Required work >> Copy all lines holding the word "table" from the entries.

Records for the exercise >>
···
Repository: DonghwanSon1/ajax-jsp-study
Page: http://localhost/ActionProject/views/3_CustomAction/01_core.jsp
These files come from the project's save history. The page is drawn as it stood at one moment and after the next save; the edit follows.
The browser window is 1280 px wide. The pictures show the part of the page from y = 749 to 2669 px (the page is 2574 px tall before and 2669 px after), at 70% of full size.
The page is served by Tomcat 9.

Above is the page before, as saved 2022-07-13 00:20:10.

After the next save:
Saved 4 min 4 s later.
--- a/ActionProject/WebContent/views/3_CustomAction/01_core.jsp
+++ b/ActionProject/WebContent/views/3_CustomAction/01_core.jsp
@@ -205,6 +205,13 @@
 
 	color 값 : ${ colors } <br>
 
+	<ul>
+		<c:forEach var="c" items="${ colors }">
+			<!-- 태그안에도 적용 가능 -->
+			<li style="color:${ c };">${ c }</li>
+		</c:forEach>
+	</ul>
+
···
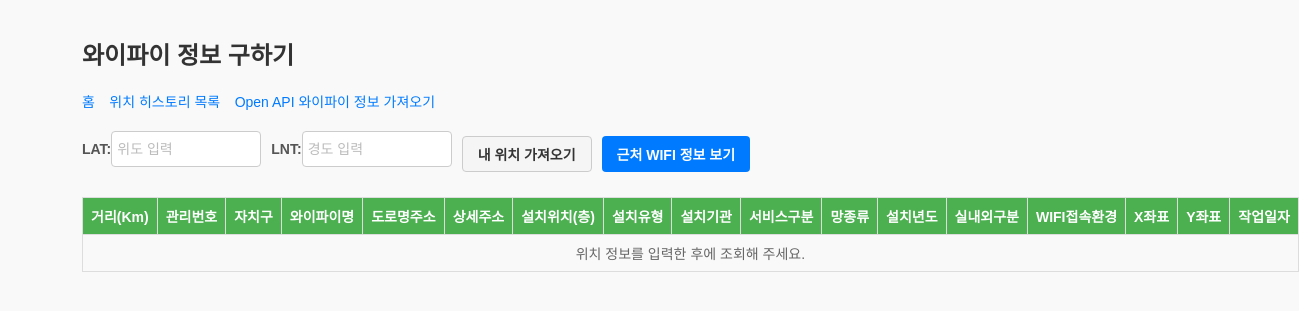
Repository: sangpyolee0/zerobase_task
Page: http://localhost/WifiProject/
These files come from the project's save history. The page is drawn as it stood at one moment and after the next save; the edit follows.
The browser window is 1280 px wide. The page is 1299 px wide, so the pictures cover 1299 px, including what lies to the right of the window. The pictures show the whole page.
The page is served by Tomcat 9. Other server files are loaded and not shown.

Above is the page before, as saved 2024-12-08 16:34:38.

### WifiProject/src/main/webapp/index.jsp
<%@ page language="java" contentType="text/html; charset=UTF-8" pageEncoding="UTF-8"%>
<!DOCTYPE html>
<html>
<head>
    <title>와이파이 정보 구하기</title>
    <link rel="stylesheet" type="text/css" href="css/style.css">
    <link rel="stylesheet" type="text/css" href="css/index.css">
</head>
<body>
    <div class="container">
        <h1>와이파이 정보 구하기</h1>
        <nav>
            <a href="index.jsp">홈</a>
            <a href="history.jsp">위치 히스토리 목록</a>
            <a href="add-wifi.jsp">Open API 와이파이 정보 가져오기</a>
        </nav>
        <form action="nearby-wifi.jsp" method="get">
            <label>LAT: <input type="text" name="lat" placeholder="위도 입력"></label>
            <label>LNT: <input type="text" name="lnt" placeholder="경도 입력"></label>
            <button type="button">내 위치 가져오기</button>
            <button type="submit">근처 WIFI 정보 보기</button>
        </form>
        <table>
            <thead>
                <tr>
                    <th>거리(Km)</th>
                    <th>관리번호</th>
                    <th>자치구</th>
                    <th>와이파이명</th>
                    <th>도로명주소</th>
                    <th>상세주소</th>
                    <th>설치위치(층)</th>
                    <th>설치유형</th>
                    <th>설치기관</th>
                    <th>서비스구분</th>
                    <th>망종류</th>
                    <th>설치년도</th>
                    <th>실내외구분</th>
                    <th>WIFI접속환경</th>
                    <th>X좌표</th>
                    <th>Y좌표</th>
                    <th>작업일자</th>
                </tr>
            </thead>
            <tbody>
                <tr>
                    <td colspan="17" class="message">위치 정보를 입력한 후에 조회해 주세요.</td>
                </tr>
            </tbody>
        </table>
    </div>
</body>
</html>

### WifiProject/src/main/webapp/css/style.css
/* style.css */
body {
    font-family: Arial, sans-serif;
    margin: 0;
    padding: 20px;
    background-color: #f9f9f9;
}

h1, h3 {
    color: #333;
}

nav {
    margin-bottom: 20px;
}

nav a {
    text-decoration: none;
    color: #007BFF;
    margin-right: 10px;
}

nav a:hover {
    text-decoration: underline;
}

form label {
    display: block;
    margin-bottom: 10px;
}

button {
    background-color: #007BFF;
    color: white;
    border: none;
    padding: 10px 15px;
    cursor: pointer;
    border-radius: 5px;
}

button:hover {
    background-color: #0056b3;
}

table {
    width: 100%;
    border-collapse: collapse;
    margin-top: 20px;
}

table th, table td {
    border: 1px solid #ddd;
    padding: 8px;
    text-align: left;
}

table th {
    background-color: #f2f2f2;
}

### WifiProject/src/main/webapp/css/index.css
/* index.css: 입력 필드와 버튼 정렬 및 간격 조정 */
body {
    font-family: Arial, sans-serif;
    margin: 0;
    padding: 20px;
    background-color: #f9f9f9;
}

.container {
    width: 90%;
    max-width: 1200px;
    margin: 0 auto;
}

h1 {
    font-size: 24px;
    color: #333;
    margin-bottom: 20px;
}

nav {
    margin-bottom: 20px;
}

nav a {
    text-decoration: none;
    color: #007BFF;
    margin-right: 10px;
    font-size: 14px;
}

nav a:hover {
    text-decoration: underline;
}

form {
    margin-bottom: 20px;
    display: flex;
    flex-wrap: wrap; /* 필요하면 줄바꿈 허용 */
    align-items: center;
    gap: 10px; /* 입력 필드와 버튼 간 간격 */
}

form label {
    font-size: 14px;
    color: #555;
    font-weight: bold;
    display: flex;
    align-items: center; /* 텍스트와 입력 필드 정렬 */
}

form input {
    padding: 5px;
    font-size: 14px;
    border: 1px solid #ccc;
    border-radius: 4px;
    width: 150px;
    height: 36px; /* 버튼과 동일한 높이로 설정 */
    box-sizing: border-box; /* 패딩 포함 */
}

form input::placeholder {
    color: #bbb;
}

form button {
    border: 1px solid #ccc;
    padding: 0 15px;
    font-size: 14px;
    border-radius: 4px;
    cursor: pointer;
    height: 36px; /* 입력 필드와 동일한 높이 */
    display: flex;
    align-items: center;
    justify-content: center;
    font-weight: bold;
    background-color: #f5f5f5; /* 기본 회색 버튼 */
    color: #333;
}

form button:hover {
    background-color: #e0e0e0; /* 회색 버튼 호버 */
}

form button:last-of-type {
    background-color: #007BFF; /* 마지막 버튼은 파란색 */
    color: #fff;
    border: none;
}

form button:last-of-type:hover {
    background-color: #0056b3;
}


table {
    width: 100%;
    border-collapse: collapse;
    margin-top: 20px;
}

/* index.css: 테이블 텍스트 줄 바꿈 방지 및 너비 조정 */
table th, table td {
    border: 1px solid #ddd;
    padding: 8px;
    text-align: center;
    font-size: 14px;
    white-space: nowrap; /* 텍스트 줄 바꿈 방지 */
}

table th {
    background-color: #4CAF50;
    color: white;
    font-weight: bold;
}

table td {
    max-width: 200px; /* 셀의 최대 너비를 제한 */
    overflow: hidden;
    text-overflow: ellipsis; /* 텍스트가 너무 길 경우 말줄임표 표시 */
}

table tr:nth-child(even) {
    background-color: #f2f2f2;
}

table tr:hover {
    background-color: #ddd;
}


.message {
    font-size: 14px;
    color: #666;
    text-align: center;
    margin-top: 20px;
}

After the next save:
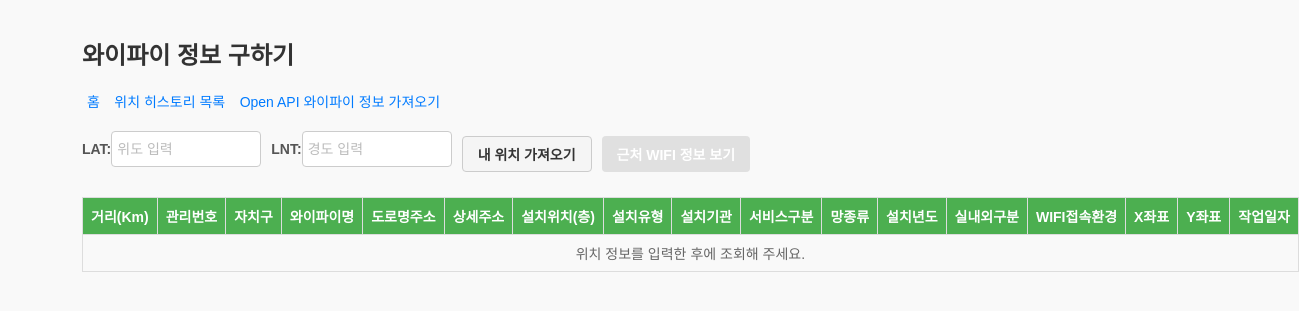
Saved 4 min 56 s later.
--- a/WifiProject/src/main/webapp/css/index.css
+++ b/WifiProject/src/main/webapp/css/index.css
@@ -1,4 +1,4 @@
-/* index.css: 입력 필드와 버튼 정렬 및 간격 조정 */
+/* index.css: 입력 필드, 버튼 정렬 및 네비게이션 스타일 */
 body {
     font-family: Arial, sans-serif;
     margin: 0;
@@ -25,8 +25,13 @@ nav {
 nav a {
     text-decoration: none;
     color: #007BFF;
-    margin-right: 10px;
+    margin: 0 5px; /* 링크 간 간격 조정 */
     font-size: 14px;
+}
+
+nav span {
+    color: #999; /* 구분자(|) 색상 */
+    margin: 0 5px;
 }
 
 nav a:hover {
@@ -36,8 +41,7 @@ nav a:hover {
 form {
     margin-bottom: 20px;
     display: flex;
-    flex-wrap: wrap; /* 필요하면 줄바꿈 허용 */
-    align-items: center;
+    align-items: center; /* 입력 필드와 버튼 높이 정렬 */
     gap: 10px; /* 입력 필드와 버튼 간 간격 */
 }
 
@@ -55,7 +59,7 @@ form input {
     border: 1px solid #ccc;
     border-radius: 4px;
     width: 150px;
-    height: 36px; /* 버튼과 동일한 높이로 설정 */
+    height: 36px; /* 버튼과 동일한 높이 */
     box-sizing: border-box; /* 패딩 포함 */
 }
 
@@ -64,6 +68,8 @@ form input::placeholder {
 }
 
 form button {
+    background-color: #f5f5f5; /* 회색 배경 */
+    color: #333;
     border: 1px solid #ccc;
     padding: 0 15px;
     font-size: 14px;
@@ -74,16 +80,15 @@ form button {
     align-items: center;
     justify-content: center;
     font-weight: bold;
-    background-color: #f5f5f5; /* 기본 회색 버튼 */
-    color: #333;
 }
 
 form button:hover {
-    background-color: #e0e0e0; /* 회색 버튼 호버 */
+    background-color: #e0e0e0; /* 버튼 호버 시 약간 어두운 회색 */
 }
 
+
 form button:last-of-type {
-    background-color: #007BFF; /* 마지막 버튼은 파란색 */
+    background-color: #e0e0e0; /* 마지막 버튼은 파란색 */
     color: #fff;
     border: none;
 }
···
Task response >>
        <table>
        </table>
table {
table th, table td {
table th {
table {
table th, table td {
table th {
table td {
table tr:nth-child(even) {
table tr:hover {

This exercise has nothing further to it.